━━ Data to use ━━

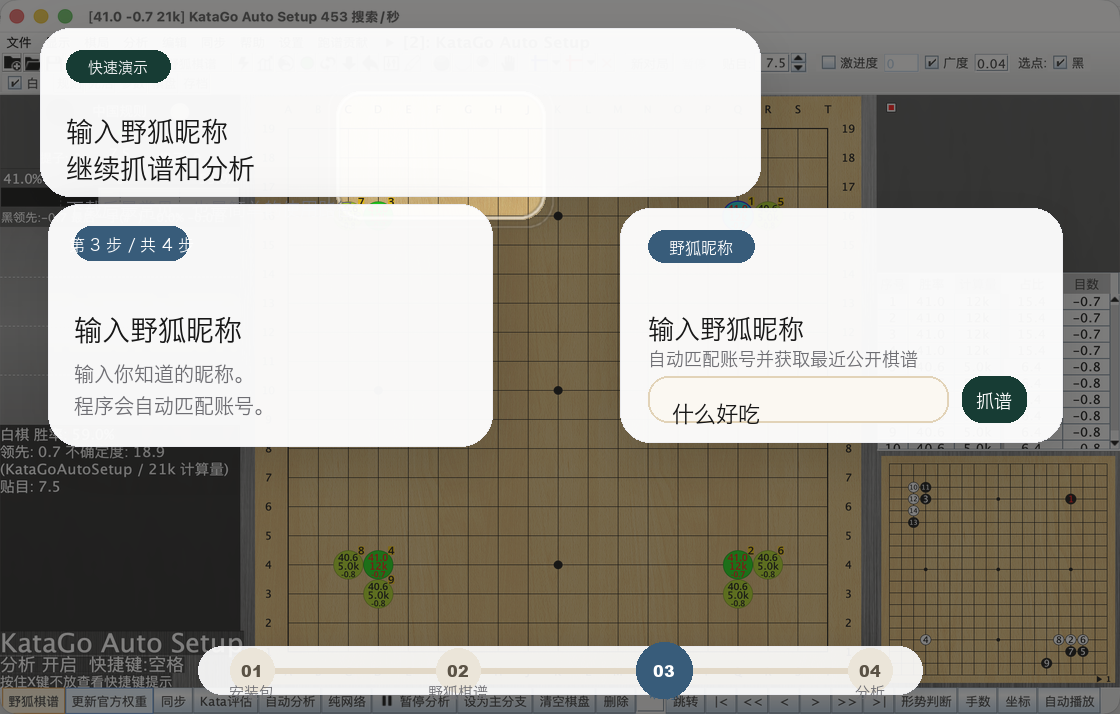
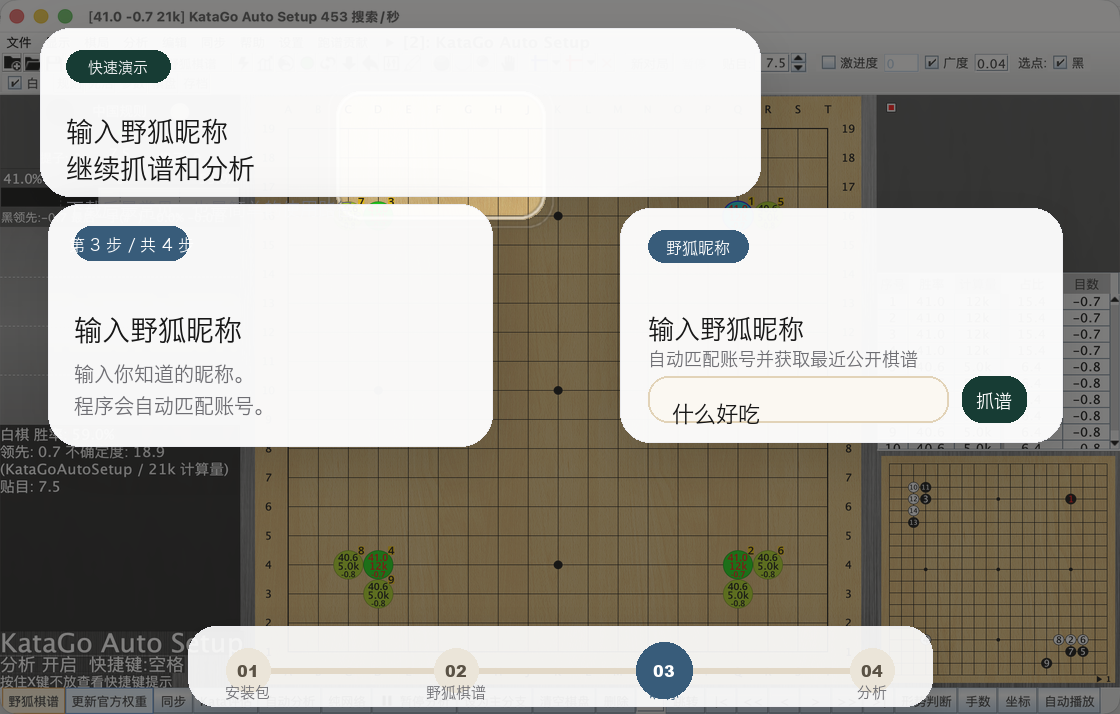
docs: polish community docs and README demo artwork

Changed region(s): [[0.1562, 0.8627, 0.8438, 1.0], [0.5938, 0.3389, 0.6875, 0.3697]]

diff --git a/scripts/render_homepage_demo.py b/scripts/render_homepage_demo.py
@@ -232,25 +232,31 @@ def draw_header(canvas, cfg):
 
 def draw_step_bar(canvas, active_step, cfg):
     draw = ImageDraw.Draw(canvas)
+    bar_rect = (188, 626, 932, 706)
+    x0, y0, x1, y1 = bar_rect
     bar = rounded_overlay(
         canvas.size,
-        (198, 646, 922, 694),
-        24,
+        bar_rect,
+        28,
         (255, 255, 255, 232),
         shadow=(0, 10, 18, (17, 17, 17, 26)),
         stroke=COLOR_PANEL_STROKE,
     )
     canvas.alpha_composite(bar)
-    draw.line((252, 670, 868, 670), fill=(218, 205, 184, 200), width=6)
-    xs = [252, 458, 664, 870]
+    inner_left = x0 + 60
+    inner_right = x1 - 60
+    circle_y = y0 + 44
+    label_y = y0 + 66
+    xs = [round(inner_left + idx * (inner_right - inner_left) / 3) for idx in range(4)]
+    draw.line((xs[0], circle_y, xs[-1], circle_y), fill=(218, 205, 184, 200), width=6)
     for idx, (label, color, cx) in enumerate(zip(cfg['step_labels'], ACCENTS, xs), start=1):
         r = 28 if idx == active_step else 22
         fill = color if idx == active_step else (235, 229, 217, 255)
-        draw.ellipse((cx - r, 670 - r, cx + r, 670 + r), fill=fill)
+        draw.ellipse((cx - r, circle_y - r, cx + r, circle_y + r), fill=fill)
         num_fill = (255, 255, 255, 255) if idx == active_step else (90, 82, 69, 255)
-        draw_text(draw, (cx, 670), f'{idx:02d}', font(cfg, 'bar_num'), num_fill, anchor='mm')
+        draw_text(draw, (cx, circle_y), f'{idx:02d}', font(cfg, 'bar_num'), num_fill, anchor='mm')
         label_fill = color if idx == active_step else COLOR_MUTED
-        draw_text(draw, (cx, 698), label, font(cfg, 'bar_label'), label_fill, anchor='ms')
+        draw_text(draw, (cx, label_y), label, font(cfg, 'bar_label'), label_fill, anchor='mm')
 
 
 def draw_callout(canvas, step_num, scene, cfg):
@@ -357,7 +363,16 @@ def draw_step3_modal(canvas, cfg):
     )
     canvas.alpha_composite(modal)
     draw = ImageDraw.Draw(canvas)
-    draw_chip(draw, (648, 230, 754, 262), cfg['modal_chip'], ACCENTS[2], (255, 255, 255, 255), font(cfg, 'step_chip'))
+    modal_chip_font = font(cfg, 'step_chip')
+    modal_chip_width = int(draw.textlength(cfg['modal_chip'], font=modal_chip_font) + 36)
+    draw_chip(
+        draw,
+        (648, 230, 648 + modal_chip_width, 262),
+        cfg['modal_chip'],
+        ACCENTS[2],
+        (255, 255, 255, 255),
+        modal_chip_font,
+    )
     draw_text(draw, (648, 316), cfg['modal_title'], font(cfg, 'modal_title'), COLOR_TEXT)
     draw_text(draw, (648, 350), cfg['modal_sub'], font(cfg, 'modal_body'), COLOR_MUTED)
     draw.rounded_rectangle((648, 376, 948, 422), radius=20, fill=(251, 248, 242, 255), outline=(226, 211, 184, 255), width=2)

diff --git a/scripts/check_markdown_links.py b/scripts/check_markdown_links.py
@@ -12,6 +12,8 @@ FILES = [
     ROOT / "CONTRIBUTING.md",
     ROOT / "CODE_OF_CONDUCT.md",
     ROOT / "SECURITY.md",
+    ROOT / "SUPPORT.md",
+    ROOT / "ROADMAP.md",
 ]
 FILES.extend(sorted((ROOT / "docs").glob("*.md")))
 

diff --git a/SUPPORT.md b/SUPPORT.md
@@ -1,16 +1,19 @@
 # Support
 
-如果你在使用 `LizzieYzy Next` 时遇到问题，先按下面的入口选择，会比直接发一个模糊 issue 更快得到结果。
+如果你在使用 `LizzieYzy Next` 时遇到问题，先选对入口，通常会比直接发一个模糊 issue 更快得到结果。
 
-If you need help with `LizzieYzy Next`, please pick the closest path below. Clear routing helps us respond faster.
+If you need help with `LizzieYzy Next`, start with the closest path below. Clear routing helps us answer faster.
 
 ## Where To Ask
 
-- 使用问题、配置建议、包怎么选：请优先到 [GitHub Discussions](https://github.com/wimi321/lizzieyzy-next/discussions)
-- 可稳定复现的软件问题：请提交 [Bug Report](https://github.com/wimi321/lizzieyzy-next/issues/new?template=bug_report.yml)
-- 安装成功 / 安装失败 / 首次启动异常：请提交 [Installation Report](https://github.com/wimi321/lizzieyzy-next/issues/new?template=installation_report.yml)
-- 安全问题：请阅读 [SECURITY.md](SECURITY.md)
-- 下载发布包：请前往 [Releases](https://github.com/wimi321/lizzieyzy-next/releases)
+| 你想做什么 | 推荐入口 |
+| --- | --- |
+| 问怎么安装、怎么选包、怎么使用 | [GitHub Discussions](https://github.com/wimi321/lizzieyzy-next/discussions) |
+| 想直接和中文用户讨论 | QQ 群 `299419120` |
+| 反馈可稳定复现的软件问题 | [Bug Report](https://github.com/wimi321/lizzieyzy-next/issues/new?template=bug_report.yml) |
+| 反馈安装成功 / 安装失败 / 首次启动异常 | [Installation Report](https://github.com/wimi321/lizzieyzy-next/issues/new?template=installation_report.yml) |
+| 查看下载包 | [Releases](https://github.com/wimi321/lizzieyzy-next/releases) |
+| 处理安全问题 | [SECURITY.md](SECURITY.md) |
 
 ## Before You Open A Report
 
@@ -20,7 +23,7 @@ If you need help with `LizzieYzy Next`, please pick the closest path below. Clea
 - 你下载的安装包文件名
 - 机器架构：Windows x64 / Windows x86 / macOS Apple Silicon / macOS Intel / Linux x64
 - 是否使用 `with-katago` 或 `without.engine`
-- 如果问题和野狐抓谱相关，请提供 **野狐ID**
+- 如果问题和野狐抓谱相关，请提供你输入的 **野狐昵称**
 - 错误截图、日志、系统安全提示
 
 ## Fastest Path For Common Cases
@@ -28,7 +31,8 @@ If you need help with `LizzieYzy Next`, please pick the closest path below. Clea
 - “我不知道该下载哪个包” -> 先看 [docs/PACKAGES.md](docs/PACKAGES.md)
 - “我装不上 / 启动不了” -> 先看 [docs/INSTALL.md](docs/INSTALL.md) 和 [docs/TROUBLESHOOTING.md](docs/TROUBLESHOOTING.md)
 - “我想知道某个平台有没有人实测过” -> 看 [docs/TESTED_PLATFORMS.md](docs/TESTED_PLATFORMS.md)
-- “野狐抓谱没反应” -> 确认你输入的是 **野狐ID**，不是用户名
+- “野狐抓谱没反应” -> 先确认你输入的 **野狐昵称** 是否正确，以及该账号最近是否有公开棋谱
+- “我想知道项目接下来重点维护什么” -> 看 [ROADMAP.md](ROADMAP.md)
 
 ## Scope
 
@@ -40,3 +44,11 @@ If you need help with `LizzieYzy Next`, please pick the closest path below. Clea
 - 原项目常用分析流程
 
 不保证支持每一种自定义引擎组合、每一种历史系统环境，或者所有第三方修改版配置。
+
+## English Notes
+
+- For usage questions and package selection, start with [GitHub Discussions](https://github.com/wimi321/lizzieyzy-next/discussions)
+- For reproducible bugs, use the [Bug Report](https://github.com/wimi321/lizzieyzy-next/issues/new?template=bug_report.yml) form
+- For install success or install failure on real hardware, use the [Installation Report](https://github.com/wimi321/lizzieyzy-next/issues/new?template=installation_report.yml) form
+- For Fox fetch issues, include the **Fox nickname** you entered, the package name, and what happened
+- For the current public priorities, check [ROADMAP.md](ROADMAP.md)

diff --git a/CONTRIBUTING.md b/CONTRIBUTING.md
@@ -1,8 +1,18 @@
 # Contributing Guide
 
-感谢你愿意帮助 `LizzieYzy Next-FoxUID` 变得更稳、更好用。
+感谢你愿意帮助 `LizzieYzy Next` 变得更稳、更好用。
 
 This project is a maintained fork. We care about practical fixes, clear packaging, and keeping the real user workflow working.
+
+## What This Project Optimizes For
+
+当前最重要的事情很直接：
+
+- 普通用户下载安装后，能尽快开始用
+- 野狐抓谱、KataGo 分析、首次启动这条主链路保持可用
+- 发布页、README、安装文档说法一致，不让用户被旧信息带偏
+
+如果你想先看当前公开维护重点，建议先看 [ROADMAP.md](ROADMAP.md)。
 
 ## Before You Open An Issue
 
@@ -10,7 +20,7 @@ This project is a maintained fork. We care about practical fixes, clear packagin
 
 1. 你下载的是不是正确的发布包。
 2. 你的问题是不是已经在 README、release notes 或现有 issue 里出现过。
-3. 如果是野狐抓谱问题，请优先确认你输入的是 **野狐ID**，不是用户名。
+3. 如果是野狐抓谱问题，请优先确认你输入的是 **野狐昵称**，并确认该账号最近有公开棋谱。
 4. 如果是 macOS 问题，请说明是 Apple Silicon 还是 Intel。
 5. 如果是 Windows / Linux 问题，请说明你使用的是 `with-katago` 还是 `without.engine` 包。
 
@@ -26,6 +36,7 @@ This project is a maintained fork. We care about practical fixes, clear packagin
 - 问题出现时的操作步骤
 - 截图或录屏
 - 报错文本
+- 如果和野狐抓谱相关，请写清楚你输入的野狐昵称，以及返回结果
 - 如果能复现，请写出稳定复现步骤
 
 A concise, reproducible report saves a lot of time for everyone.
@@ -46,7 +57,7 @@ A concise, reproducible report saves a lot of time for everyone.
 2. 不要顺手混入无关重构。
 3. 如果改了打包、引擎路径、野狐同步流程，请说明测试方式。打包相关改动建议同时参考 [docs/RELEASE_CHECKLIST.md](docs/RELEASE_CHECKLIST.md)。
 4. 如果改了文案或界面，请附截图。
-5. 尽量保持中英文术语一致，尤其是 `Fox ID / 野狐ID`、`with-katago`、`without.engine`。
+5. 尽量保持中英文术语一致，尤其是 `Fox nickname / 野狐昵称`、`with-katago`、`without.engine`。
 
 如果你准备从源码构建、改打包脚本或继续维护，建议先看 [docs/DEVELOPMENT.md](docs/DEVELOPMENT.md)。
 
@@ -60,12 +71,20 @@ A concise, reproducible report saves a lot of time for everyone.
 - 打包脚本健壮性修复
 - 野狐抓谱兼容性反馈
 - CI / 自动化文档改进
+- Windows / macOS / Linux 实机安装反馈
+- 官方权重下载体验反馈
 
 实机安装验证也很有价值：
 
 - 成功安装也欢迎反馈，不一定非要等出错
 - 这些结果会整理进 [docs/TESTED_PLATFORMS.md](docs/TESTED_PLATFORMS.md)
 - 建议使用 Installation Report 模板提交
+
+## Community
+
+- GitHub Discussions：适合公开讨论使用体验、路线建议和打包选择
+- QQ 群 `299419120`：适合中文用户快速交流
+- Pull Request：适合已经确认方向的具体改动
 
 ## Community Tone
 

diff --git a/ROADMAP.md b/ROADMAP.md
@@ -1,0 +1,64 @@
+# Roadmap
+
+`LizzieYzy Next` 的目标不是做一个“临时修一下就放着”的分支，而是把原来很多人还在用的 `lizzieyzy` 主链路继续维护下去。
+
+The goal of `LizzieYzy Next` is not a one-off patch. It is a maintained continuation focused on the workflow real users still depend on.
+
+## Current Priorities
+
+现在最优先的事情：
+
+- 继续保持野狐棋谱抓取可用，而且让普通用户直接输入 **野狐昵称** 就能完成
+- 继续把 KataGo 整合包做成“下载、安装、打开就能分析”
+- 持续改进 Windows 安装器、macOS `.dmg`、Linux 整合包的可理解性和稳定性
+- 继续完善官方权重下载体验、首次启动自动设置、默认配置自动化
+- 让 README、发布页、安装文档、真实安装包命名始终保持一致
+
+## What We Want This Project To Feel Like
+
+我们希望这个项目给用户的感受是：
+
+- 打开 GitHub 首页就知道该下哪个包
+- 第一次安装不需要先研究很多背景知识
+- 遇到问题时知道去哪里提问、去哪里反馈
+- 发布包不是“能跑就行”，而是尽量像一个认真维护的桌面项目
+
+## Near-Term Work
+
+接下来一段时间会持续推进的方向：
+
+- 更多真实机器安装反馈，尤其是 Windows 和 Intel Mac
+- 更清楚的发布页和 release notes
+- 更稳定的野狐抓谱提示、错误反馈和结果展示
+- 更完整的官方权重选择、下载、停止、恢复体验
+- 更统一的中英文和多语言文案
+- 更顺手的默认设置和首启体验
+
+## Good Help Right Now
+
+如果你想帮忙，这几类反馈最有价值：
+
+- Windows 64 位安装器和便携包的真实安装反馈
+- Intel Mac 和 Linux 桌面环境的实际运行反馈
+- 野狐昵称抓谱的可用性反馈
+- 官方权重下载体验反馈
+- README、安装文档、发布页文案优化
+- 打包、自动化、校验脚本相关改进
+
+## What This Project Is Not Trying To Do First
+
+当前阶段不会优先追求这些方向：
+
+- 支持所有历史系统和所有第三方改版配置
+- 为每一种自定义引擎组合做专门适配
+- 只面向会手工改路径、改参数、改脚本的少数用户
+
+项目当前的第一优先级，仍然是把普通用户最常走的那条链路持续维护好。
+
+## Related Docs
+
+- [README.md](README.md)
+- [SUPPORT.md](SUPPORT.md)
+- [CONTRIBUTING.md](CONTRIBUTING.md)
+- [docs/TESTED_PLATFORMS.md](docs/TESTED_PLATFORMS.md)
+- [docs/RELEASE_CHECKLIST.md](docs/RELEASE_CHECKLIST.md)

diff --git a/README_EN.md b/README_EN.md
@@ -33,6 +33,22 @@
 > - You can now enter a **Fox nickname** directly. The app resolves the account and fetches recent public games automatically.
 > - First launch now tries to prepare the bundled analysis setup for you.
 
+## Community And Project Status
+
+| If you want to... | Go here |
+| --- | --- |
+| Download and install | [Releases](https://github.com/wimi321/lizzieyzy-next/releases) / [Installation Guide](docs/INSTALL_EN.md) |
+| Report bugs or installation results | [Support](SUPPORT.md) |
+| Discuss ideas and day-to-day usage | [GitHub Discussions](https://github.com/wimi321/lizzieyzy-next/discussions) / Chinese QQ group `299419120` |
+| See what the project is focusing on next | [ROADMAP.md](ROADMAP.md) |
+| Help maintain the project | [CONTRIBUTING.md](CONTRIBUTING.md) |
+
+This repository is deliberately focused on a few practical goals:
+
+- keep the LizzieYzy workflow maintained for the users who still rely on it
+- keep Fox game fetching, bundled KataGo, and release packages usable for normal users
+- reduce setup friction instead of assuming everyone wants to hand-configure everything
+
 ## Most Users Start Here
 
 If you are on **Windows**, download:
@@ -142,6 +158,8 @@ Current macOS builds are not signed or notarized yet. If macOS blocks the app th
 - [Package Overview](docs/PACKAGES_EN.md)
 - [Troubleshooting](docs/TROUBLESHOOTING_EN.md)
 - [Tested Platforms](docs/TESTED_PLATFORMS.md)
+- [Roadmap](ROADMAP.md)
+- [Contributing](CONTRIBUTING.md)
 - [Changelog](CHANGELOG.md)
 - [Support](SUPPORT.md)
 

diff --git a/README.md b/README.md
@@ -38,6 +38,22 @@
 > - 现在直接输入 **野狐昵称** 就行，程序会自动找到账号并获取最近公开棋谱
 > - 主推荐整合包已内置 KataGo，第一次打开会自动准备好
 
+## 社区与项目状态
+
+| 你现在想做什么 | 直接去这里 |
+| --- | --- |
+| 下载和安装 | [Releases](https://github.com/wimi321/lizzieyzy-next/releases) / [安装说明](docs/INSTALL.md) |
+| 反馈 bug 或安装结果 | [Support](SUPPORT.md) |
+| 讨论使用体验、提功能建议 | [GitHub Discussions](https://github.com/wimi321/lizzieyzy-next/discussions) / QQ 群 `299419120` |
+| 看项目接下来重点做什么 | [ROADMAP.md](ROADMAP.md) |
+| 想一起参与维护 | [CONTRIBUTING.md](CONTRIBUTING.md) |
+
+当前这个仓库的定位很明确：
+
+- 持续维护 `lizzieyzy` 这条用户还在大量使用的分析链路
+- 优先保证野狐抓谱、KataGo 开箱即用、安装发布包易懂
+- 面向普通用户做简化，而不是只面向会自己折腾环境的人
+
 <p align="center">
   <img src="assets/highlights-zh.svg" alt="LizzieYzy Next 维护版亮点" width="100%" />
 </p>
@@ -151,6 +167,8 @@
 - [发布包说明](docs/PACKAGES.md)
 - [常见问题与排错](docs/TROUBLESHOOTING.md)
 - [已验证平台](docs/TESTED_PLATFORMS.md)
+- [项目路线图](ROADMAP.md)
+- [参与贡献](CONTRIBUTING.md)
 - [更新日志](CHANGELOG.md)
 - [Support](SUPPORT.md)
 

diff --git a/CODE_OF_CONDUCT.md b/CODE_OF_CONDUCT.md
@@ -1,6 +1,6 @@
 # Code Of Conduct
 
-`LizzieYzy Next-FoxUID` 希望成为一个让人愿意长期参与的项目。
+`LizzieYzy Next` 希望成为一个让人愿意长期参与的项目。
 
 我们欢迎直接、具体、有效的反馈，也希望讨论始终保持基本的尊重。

━━━

Search the entries above for "else". Show every line that has it.

         r = 28 if idx == active_step else 22
         fill = color if idx == active_step else (235, 229, 217, 255)
         num_fill = (255, 255, 255, 255) if idx == active_step else (90, 82, 69, 255)
         label_fill = color if idx == active_step else COLOR_MUTED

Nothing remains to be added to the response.